| YOUR INSTRUCTIONS |
In the entries that follow, which lines hold the string "Tarefas"? List them.

:::::

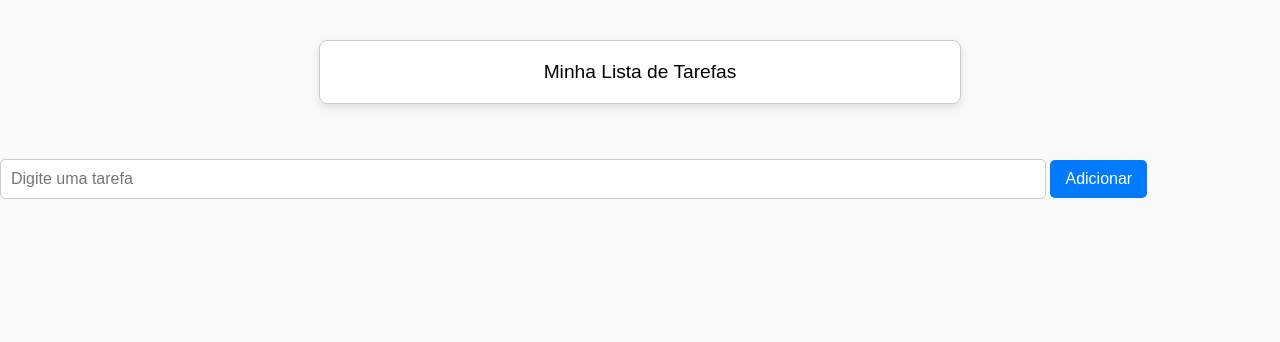
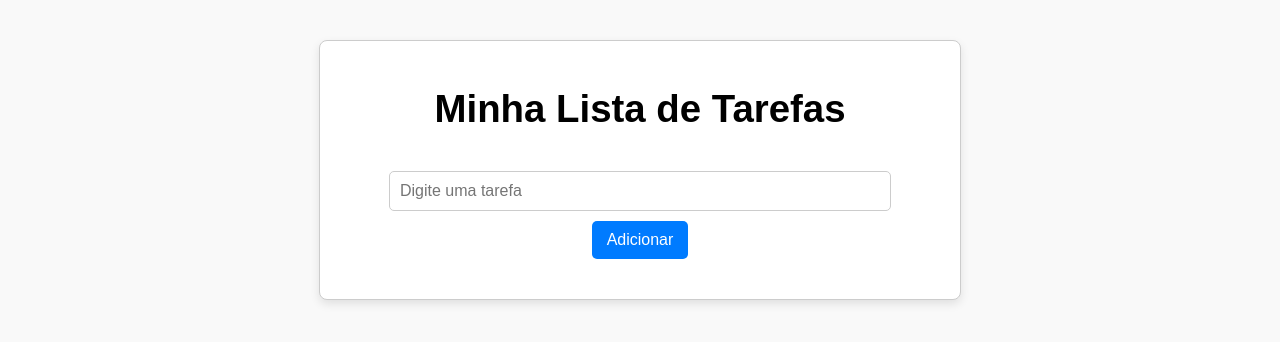
Before and after one commit to AndersonGL/Lista-de-Tarefas, a plain HTML site: page index.html in a window 1280 px wide. Drawn offline with Linux system fonts and the light colour scheme.

Commit message:
Update index.html

```diff
--- a/index.html
+++ b/index.html
@@ -7,11 +7,12 @@
     <link rel="stylesheet" href="style.css" />
   </head>
   <body>
-    <div id="container">Minha Lista de Tarefas</div>
+    <div id="container">
+      <h1>Minha Lista de Tarefas</h1>
     <input type="text" id="taskInput" placeholder="Digite uma tarefa" />
     <button onclick="addTask()">Adicionar</button>
     <ul id="taskList"></ul>
-
+    </div>
     <script src="script.js"></script>
   </body>
 </html>
```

:::::

| REPLY |
Before and after one commit to AndersonGL/Lista-de-Tarefas, a plain HTML site: page index.html in a window 1280 px wide. Drawn offline with Linux system fonts and the light colour scheme.
-    <div id="container">Minha Lista de Tarefas</div>
+      <h1>Minha Lista de Tarefas</h1>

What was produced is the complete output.